Interim County Attorney Rachel Mitchell announced her decision, saying she did not think there was a reasonable likelihood of conviction
The 17-year-old was ѕһᴏт twice in the back by Officer Chase Babek-Miller while running from the officer on the night of January 2, 2021, at Gazelle Meadows Park near Nevada Street and Erie Street.
Cano was hospitalized and ԀɪᴇԀ three weeks later from the wounds he sustained that night.
The chase began when Cano failed to stop after the “officer observed Cano riding a bicycle with no front headlight in the street.”
The 17-year-old had a ɡᴜп as he ran away, but body camera video shows that Cano never turned toward the police officer chasing him. In fact, when he was shot the first time in the back, Cano was tossing the ɡᴜп . When the second ѕһᴏт was fɪгᴇԀ , the teen was face down and the wᴇɑρᴏп was more than ten yards away.
“The first one paralyzed him. The second one ᴋɪʟʟᴇԀ him. I just don’t think it was necessary,” said Eva Cano.
Officer Bebak-Miller has been in a shooting at the same park just eight months earlier.
The City of Chandler has paid the parents of Anthony Cano $1,125,000 in connection to the teen’s ѕһᴏᴏтɪпɡ Ԁᴇɑтһ .
Cano’s family wants to make sure this doesn’t happen to another child again. They are calling on MCSO to hold officers accountable.
“He was just a kid… he was just a kid,” said Marcus and Eva Cano.
Anthony Cano’s cousin Marcus, and his aunt Eva can’t help but feel disappointed with the decision.
“It’s already a wound. It’s just cutting deeper,” said Marcus. “He didn’t get a chance to be somebody.”
“He didn’t get a chance to go home,” added Eva.

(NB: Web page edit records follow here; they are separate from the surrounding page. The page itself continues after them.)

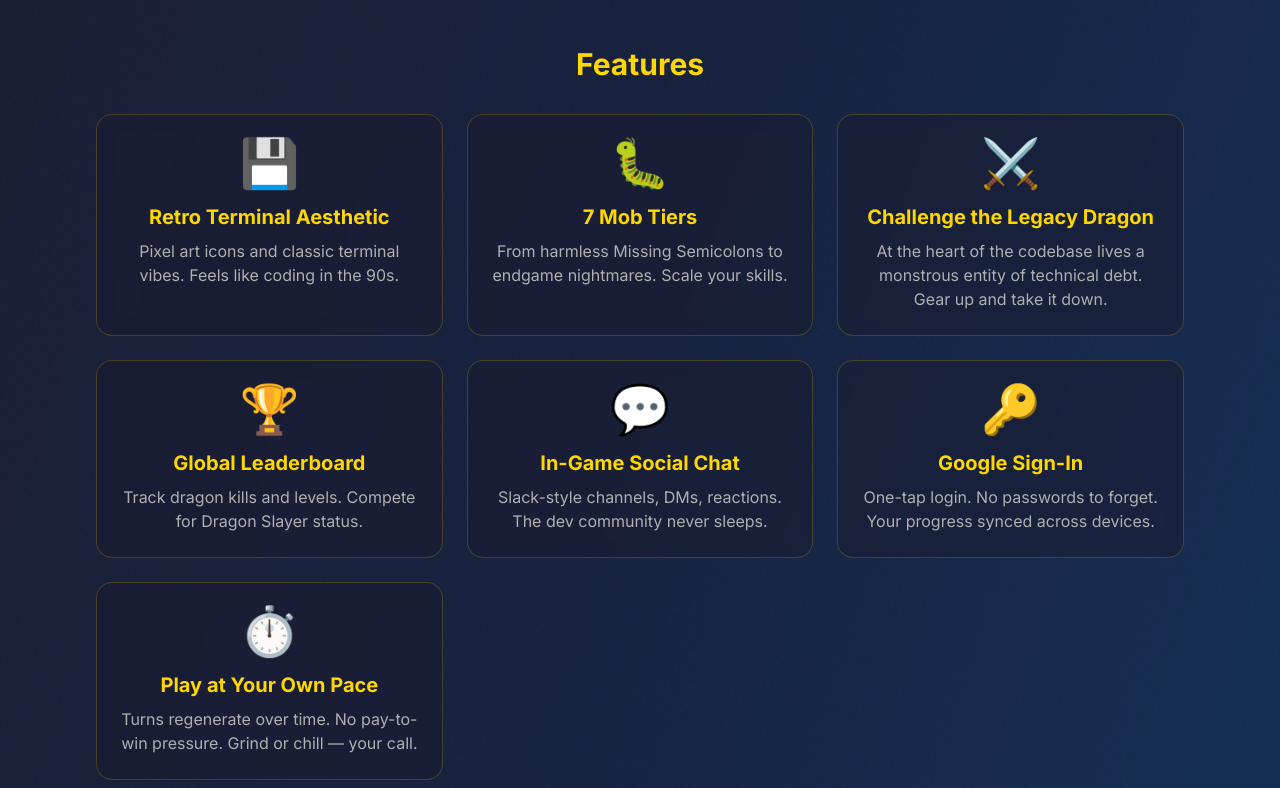
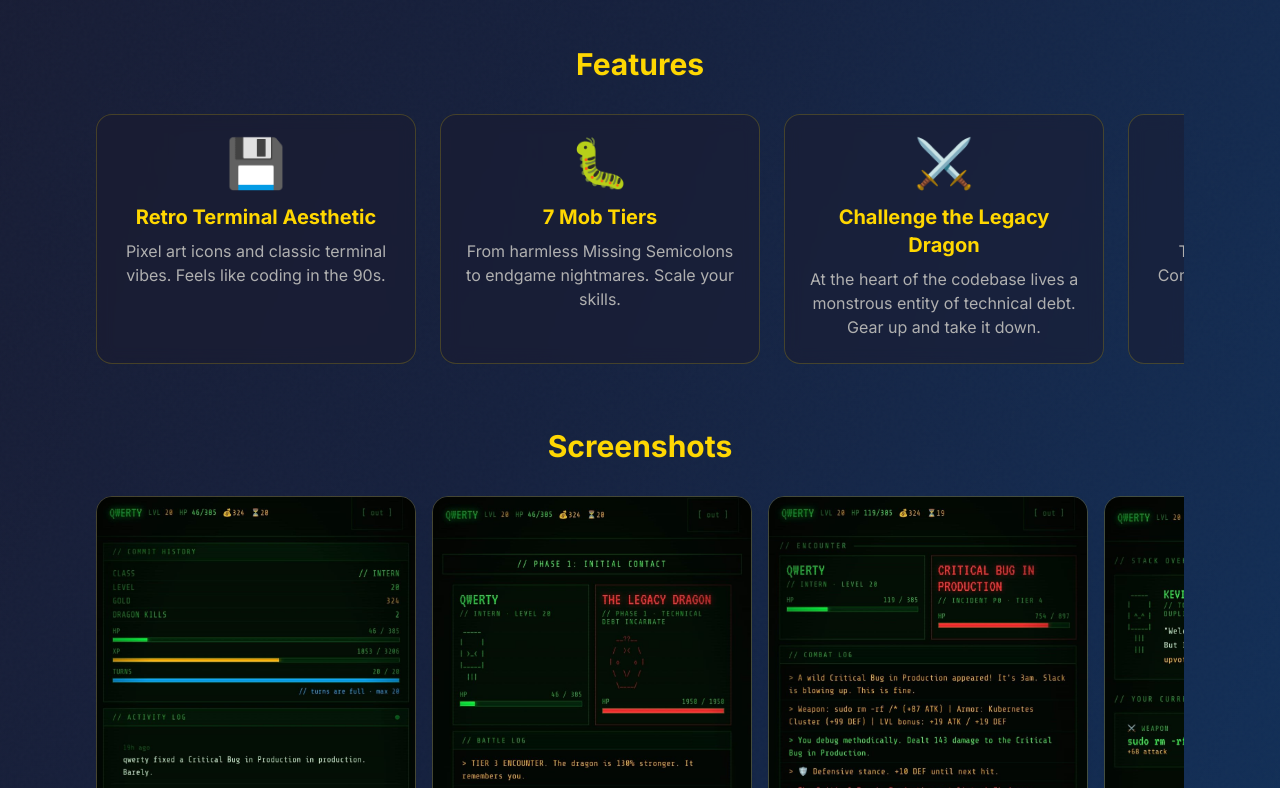
Before and after one commit to jpmoregain-eth/thejpmoregainproject, a Next.js app: page /fork-this-dragon in a window 1280 px wide. Shown: the part 1532-2320 px from the top of the page. Built offline with nearby package versions, Linux system fonts and the light colour scheme.

Commit message:
Convert features to horizontal scrollable carousel

```diff
--- a/src/app/fork-this-dragon/page.tsx
+++ b/src/app/fork-this-dragon/page.tsx
@@ -49,41 +49,41 @@ export default function ForkThisDragonPage() {
           </div>
         </section>
 
-        {/* Features Grid */}
+        {/* Features Carousel */}
         <section className="mt-12">
           <h2 className="text-3xl font-bold mb-8 text-center text-[#FFD700]">Features</h2>
-          <div className="grid grid-cols-1 sm:grid-cols-2 lg:grid-cols-3 gap-6">
-            <div className="bg-[#1a1a2e]/50 backdrop-blur-sm rounded-2xl p-6 border border-[#FFD700]/20 text-center hover:border-[#FFD700]/50 transition-all">
+          <div className="flex gap-6 overflow-x-auto snap-x snap-mandatory pb-4 scrollbar-thin scrollbar-thumb-[#FFD700]/30 scrollbar-track-transparent">
+            <div className="snap-center shrink-0 w-[280px] sm:w-[320px] bg-[#1a1a2e]/50 backdrop-blur-sm rounded-2xl p-6 border border-[#FFD700]/20 text-center hover:border-[#FFD700]/50 transition-all">
               <div className="text-5xl mb-4">💾</div>
               <h3 className="text-xl font-bold mb-2 text-[#FFD700]">Retro Terminal Aesthetic</h3>
               <p className="text-[#B0B0B0]">Pixel art icons and classic terminal vibes. Feels like coding in the 90s.</p>
             </div>
-            <div className="bg-[#1a1a2e]/50 backdrop-blur-sm rounded-2xl p-6 border border-[#FFD700]/20 text-center hover:border-[#FFD700]/50 transition-all">
+            <div className="snap-center shrink-0 w-[280px] sm:w-[320px] bg-[#1a1a2e]/50 backdrop-blur-sm rounded-2xl p-6 border border-[#FFD700]/20 text-center hover:border-[#FFD700]/50 transition-all">
               <div className="text-5xl mb-4">🐛</div>
               <h3 className="text-xl font-bold mb-2 text-[#FFD700]">7 Mob Tiers</h3>
               <p className="text-[#B0B0B0]">From harmless Missing Semicolons to endgame nightmares. Scale your skills.</p>
             </div>
-            <div className="bg-[#1a1a2e]/50 backdrop-blur-sm rounded-2xl p-6 border border-[#FFD700]/20 text-center hover:border-[#FFD700]/50 transition-all">
+            <div className="snap-center shrink-0 w-[280px] sm:w-[320px] bg-[#1a1a2e]/50 backdrop-blur-sm rounded-2xl p-6 border border-[#FFD700]/20 text-center hover:border-[#FFD700]/50 transition-all">
               <div className="text-5xl mb-4">⚔️</div>
               <h3 className="text-xl font-bold mb-2 text-[#FFD700]">Challenge the Legacy Dragon</h3>
               <p className="text-[#B0B0B0]">At the heart of the codebase lives a monstrous entity of technical debt. Gear up and take it down.</p>
             </div>
-            <div className="bg-[#1a1a2e]/50 backdrop-blur-sm rounded-2xl p-6 border border-[#FFD700]/20 text-center hover:border-[#FFD700]/50 transition-all">
+            <div className="snap-center shrink-0 w-[280px] sm:w-[320px] bg-[#1a1a2e]/50 backdrop-blur-sm rounded-2xl p-6 border border-[#FFD700]/20 text-center hover:border-[#FFD700]/50 transition-all">
               <div className="text-5xl mb-4">🏆</div>
               <h3 className="text-xl font-bold mb-2 text-[#FFD700]">Global Leaderboard</h3>
               <p className="text-[#B0B0B0]">Track dragon kills and levels. Compete for Dragon Slayer status.</p>
             </div>
-            <div className="bg-[#1a1a2e]/50 backdrop-blur-sm rounded-2xl p-6 border border-[#FFD700]/20 text-center hover:border-[#FFD700]/50 transition-all">
+            <div className="snap-center shrink-0 w-[280px] sm:w-[320px] bg-[#1a1a2e]/50 backdrop-blur-sm rounded-2xl p-6 border border-[#FFD700]/20 text-center hover:border-[#FFD700]/50 transition-all">
               <div className="text-5xl mb-4">💬</div>
               <h3 className="text-xl font-bold mb-2 text-[#FFD700]">In-Game Social Chat</h3>
               <p className="text-[#B0B0B0]">Slack-style channels, DMs, reactions. The dev community never sleeps.</p>
             </div>
-            <div className="bg-[#1a1a2e]/50 backdrop-blur-sm rounded-2xl p-6 border border-[#FFD700]/20 text-center hover:border-[#FFD700]/50 transition-all">
+            <div className="snap-center shrink-0 w-[280px] sm:w-[320px] bg-[#1a1a2e]/50 backdrop-blur-sm rounded-2xl p-6 border border-[#FFD700]/20 text-center hover:border-[#FFD700]/50 transition-all">
               <div className="text-5xl mb-4">🔑</div>
               <h3 className="text-xl font-bold mb-2 text-[#FFD700]">Google Sign-In</h3>
               <p className="text-[#B0B0B0]">One-tap login. No passwords to forget. Your progress synced across devices.</p>
             </div>
-            <div className="bg-[#1a1a2e]/50 backdrop-blur-sm rounded-2xl p-6 border border-[#FFD700]/20 text-center hover:border-[#FFD700]/50 transition-all sm:col-span-2 lg:col-span-1">
+            <div className="snap-center shrink-0 w-[280px] sm:w-[320px] bg-[#1a1a2e]/50 backdrop-blur-sm rounded-2xl p-6 border border-[#FFD700]/20 text-center hover:border-[#FFD700]/50 transition-all">
               <div className="text-5xl mb-4">⏱️</div>
               <h3 className="text-xl font-bold mb-2 text-[#FFD700]">Play at Your Own Pace</h3>
               <p className="text-[#B0B0B0]">Turns regenerate over time. No pay-to-win pressure. Grind or chill — your call.</p>
```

County Attorney Mitchell said, by law, they must look at the situation in real-time and not make decisions based on slowed-down videos or what could have been done.

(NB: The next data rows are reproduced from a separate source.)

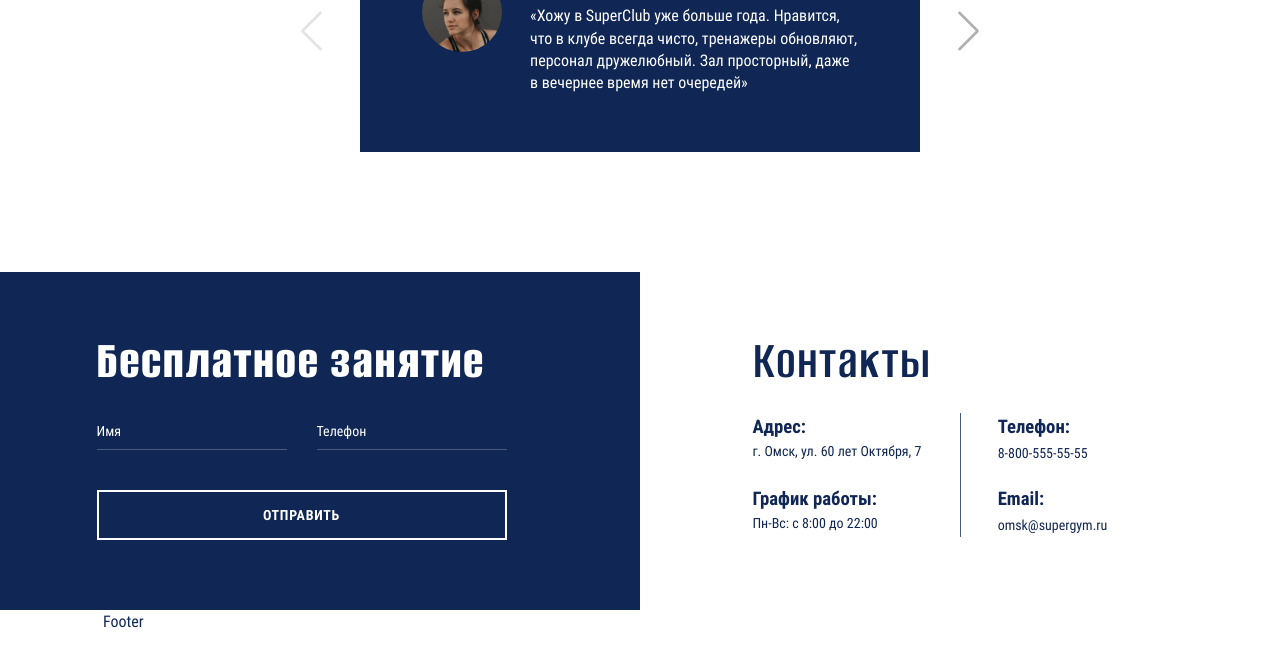
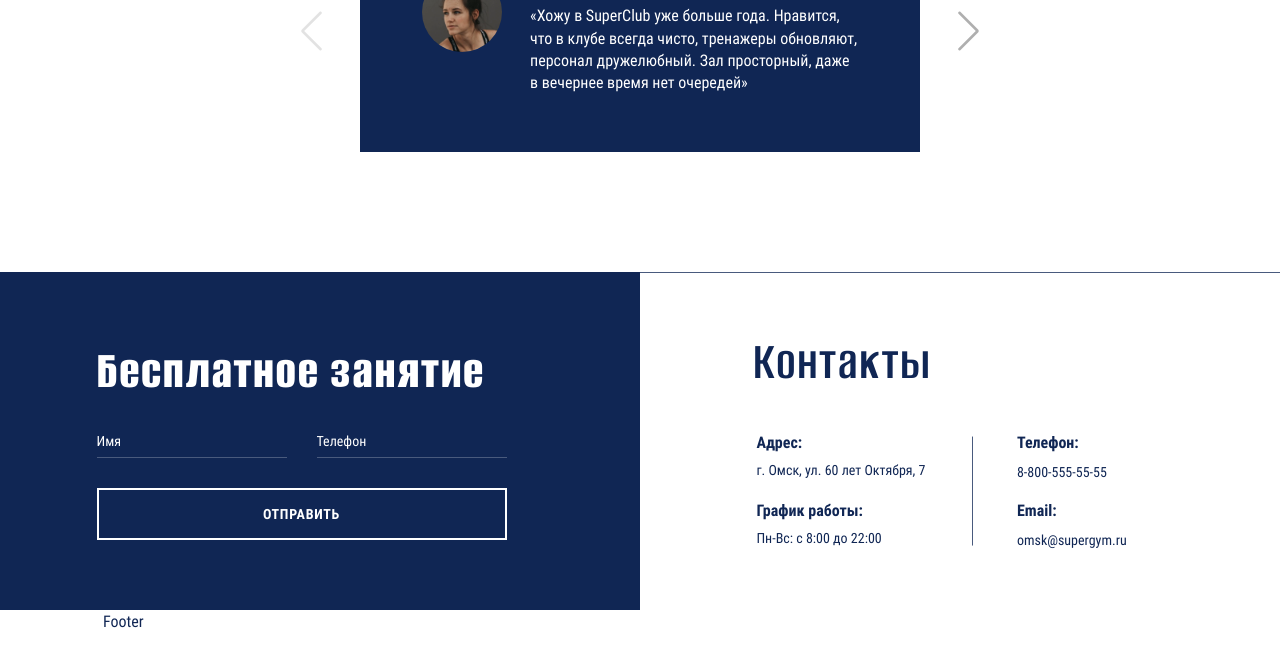
Before and after one commit to alex-v-10/supergym, a website: page source/index.html in a window 1280 px wide. Shown: the part 5121-5787 px from the top of the page. Drawn offline with nearby package versions, Linux system fonts and the light colour scheme; files that its build step writes are made by us from their sources; files whose address does not match are found by name.

Commit message:
pixelperfect of free and contacts blocks

```diff
--- a/source/sass/blocks/contacts.scss
+++ b/source/sass/blocks/contacts.scss
@@ -1,18 +1,20 @@
 .contacts {
-  padding: 56px 120px 70px;
+  padding: 56px 94px 50px 120px;
   width: 50%;
+  border-top: 1px solid $color-grey-2;
 
   @include vp-1365 {
-    padding: 56px 8.78vw 70px;
+    padding: 56px 6.88vw 50px 8.78vw;
   }
 
   @include vp-1199 {
-    padding: 50px 133px;
+    padding: 62px 101px 62px 133px;
     width: 100%;
+    border-top: none;
   }
 
   @include vp-767 {
-    padding: 70px 15px;
+    padding: 64px 15px 63px;
   }
 }
 
@@ -30,7 +32,15 @@
 }
 
 .contacts__title {
-  margin: 0 0 20px;
+  margin: 0 0 37px;
+
+  @include vp-1199 {
+    margin: 0 0 32px;
+  }
+
+  @include vp-767 {
+    margin: 0 0 35px;
+  }
 }
 
 .contacts__list {
@@ -39,12 +49,17 @@
 
   ul {
     list-style: none;
-    margin: 0;
+    margin: 0 0 0 4px;
     padding: 0;
     display: grid;
-    grid-template-columns: 170px 170px;
-    row-gap: 20px;
+    grid-template-columns: auto auto;
+    row-gap: 15px;
     justify-content: space-between;
+
+    @include vp-1199 {
+      margin: 0;
+      row-gap: 20px;
+    }
 
     @include vp-767 {
       grid-template-columns: 1fr;
@@ -52,6 +67,12 @@
   }
 
   li {
+    width: 175px;
+
+    @include vp-1199 {
+      width: 220px;
+    }
+
     &:nth-child(2) {
       grid-row: 2 / 3;
 
@@ -62,8 +83,9 @@
   }
 
   h3 {
-    margin: 0;
+    margin: 0 0 5px;
     font-weight: 700;
+    font-size: 16px;
     line-height: 150%;
 
     @include vp-1199 {
@@ -87,10 +109,11 @@
   &::before {
     content: "";
     width: 1px;
-    height: 100%;
+    height: 90%;
     position: absolute;
-    top: 0;
+    top: 50%;
     left: 50%;
+    transform: translateY(-50%);
     background-color: $color-grey-2;
 
     @include vp-767 {
--- a/source/sass/blocks/form.scss
+++ b/source/sass/blocks/form.scss
@@ -7,11 +7,12 @@
 
     @include vp-767 {
       grid-template-columns: 1fr;
+      row-gap: 28px;
     }
   }
 
   input {
-    padding: 10px 0;
+    padding: 8px 0;
     width: 100%;
     background-color: $color-transparent;
     border: none;
@@ -53,6 +54,7 @@
 }
 
 .form__submit {
+  margin: 10px 0 0;
   width: 100%;
   grid-column: 1 / 3;
 
@@ -62,8 +64,7 @@
 }
 
 .form__submit-button {
-  margin: 20px 0 0;
-  padding: 15px 20px;
+  padding: 16px 20px;
   width: 100%;
   border: 2px solid $color-default-white;
   font-size: 14px;
--- a/source/sass/blocks/free.scss
+++ b/source/sass/blocks/free.scss
@@ -1,15 +1,15 @@
 .free {
-  padding: 56px 103px 70px;
+  padding: 66px 103px 70px;
   width: 50%;
   color: $color-default-white;
   background-color: $color-default-black;
 
   @include vp-1365 {
-    padding: 56px 7.54vw 70px;
+    padding: 66px 7.54vw 70px;
   }
 
   @include vp-1199 {
-    padding: 50px 133px;
+    padding: 63px 163px 70px 133px;
     width: 100%;
   }
 
@@ -32,15 +32,16 @@
 }
 
 .free__title {
-  margin: 0 0 20px;
+  margin: 0 0 22px;
   font-weight: 800;
 
   @include vp-1199 {
+    margin: 0 0 28px;
     font-weight: 700;
   }
 
   @include vp-767 {
-    margin: 0 0 28px;
+    margin: 0 0 30px;
     font-weight: 600;
   }
 }
```
Also changed, not shown: build/css/style.css, build/css/style.min.css, 1 other file.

Mitchell said the review team specifically referred to the 1989 Supreme Court decision in Graham v. Conor when making this decision. The Supreme Court decision provides guidance on whether police ᴜѕᴇ ᴏf ʟᴇтһɑʟ fᴏгᴄᴇ is reasonable based on the following:
Whether the suspect poses an immediate тһгᴇɑт to the safety of the officer or others.
Whether the suspect is actively resisting ɑггᴇѕтor attempting to evade ɑггᴇѕтby flight.
The severity of the crime at issue.
“On the night of January 2, two of these three thresholds were met,” said Mitchell.
She says this decision comes after an extensive review of officer body-worn camera footage, review of the medical examiner’s report, examination of photos, and statements from the officer.
“That second shot is hard to watch, but based on his explanation that he thought that he was still in imminent Ԁɑпɡᴇг , that is the crux of this decision,” said Mitchell.